WARNING: The below article and the above video contain descriptions and images of extreme animal neglect that some may find disturbing.
STRATFORD, Okla. (KFOR) – An Oklahoma animal shelter rescued dozens of malnourished cats as the owner’s health deteriorates in Garvin County.
“We got in and there were cats everywhere,” said Katherine Piatt, president of 9 Lives Rescue of Oklahoma. “There were cats on the front porch. There were cats in the grass area.”
Piatt’s affection for animals started at a young age.
“Ever since I was little, I love people, I love animals, but it’s heartbreaking to see the situation that these animals are in,” said Piatt.
She, along with Caitlin Sumler, started the nonprofit in early 2017. This is the second time the organization has been called to Stratford for help.
Eight-year-old Merlin was one of 14 cats rescued from deplorable living conditions at an overgrown home.
Piatt said the pet owner could not care for them after being sent to hospice care and diagnosed with brain and lung cancers.
“The house was caked in feces. Everywhere the ground squished when you walked in it,” said Piatt.
At the home, Piatt and Sumler counted 31 cats, but they could only take in 14. They said most of them weren’t spayed or neutered.
“It was just devastating to see that somebody was living in these types of conditions with the smell of ammonia in the air,” said Piatt.
Piatt said the cats have upper respiratory infections and flea dermatitis.
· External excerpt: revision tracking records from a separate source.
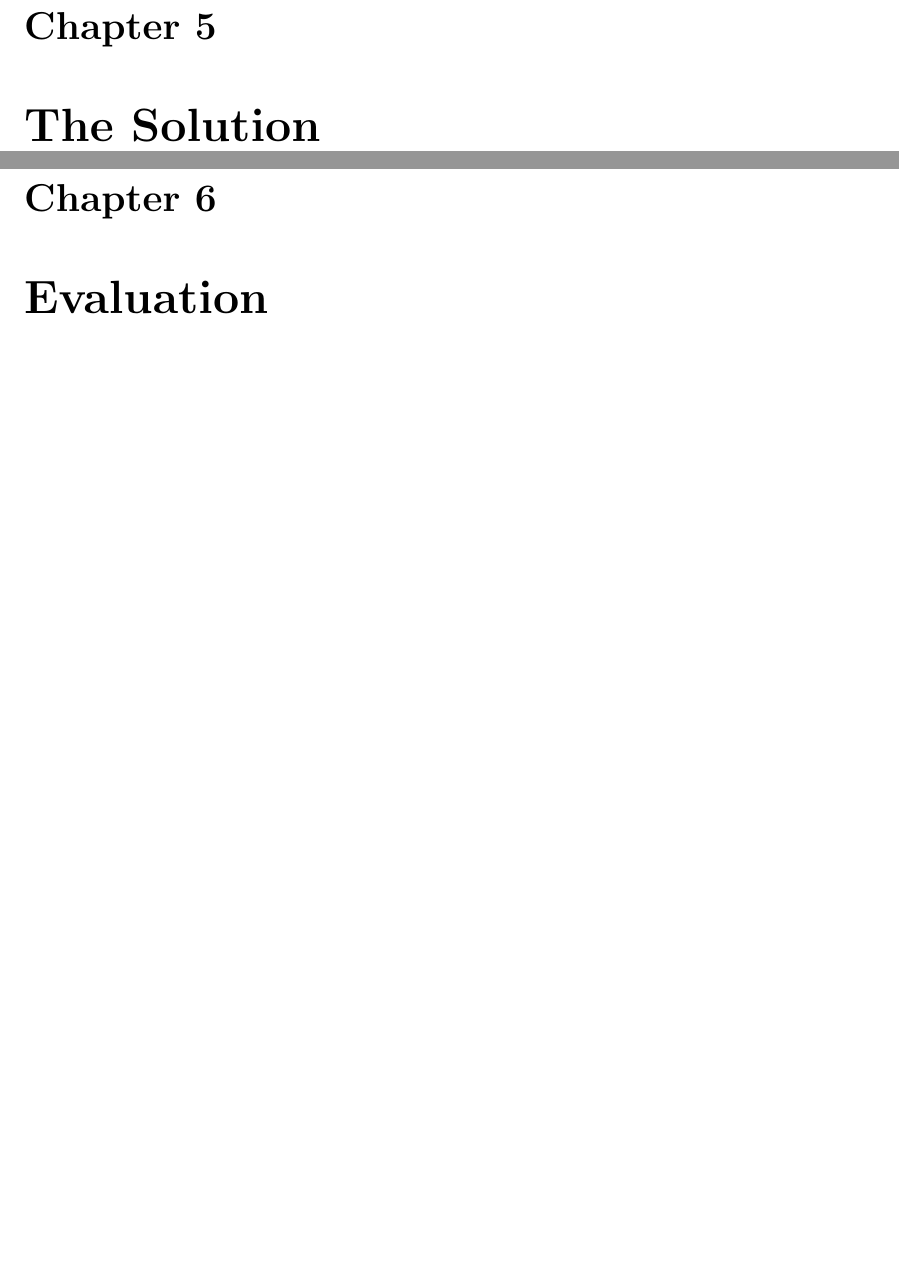
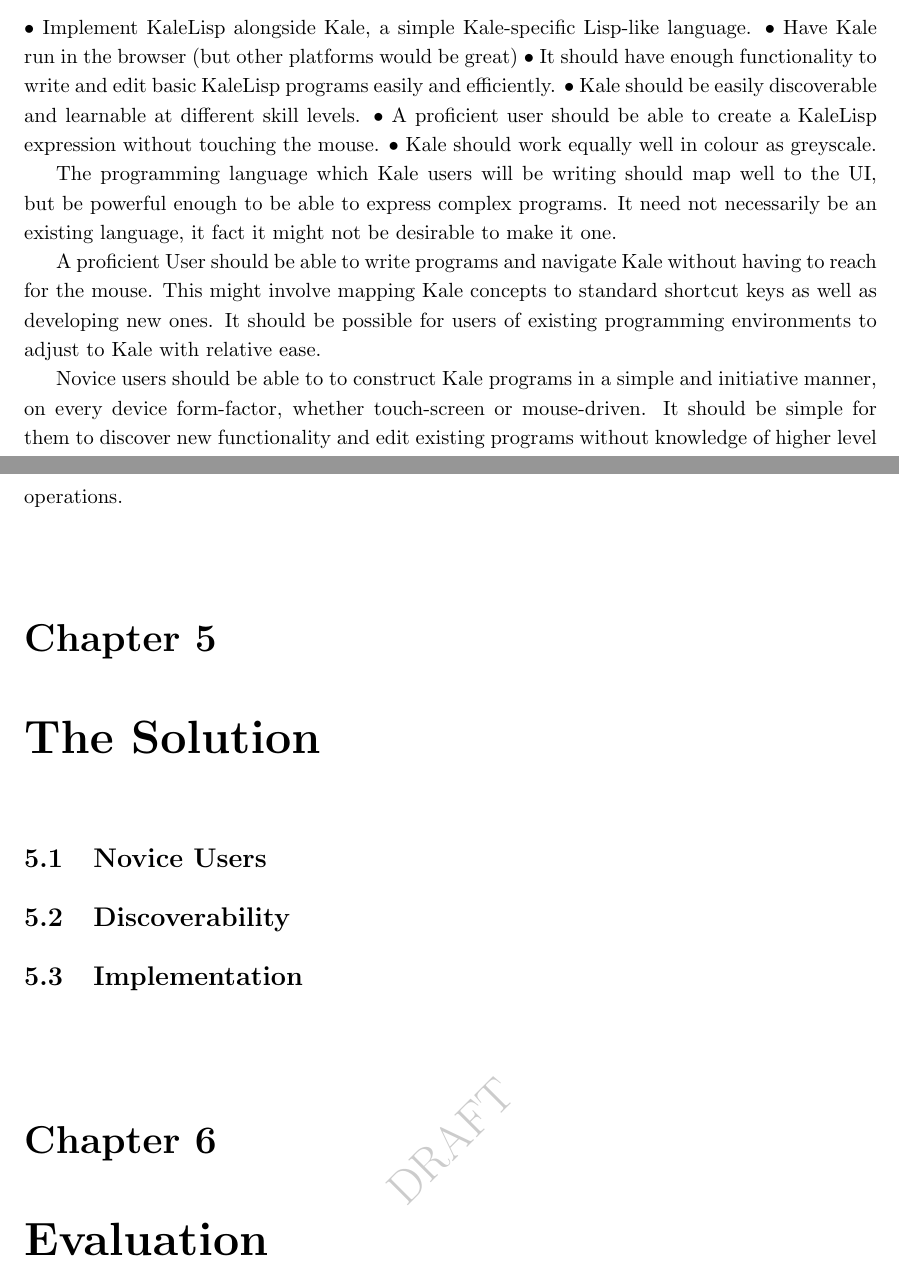
Before and after one commit to nsmaciej/kale, a LaTeX thesis (thesis/main.tex): two parts of pages 7 and 8 of 10 before the commit and two parts of pages 5 and 6 of 7 after it, joined at a grey line, cut at the place of the change, the shorter picture padded with empty space. Compiled offline with pdfLaTeX.

Commit message:
Some Motivation and a WIP Problem section

```diff
--- a/thesis/main.tex
+++ b/thesis/main.tex
@@ -12,6 +13,8 @@
 \usepackage[a4paper, margin=25mm]{geometry}
 % For the \say command
 \usepackage{dirtytalk}
+% Draft watermark.
+\usepackage{draftwatermark}
 
 \title{Kale - An attempt at an accessible and powerful visual programming
 environment}
@@ -61,7 +106,44 @@ version\cite{github-pr-styled-components}.
 \section{Technical material}
 
 \chapter{The Problem}
+
+•	Implement KaleLisp alongside Kale, a simple Kale-specific Lisp-like
+language.
+•	Have Kale run in the browser (but other platforms would be great)
+•	It should have enough functionality to write and edit basic KaleLisp programs
+easily and efficiently.
+•	Kale should be easily discoverable and learnable at different skill levels.
+•	A proficient user should be able to create a KaleLisp expression without
+touching the mouse.
+•	Kale should work equally well in colour as greyscale.
+
+
+The programming language which Kale users will be writing should map well to
+the UI, but be powerful enough to be able to express complex programs. It need
+not necessarily be an existing language, it fact it might not be desirable to
+make it one.
+
+A proficient User should be able to write programs and navigate Kale without
+having to reach for the mouse. This might involve mapping Kale concepts to
+standard shortcut keys as well as developing new ones. It should be possible
+for users of existing programming environments to adjust to Kale with relative
+ease.
+
+Novice users should be able to to construct Kale programs in a simple and
+initiative manner, on every device form-factor, whether touch-screen or
+mouse-driven. It should be simple for them to discover new functionality and
+edit existing programs without knowledge of higher level operations.
+
 \chapter{The Solution}
+
+\section{Novice Users}
+
+
+
+\section{Discoverability}
+
+\section{Implementation}
+
 \chapter{Evaluation}
 \chapter{Conclusion}
 
```
Also changed, not shown: thesis/main.tex (46 more changed lines).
She said animal hoarding was a factor in this case.
The C.E.O of the Central Oklahoma Humane Society, Dana McCrory, said animal hoarding is much more common than you think.
“We can’t say for certain that animal hoarding cases are on the rise in Oklahoma, but they are definitely present,” said McCrory. “Many times, when the hoarding situation is brought to our attention, it’s too late. So, act on your instincts. If you think it’s happening, if you see, if you smell it, tell us you need help.”
The Humane Society receives at least one call a week about animal hoarding. The society, along with Piatt, said in most cases, owners mean well, but simply cannot afford to care for them.
“They really and truly believe their animals are loved and being cared for,” said Piatt. “Sometimes, it’s a happy story. Sometimes we get perfectly healthy fluffy kittens that need homes – that’s easy. But more often than not, we get heartbreaking cases where they are in terrible conditions and they have been suffering for a long time.”
Piatt said Oklahoma needs more people wanting to foster pets. Her nonprofit operates fully on donations.
If you would like to help or adopt the animals, click here.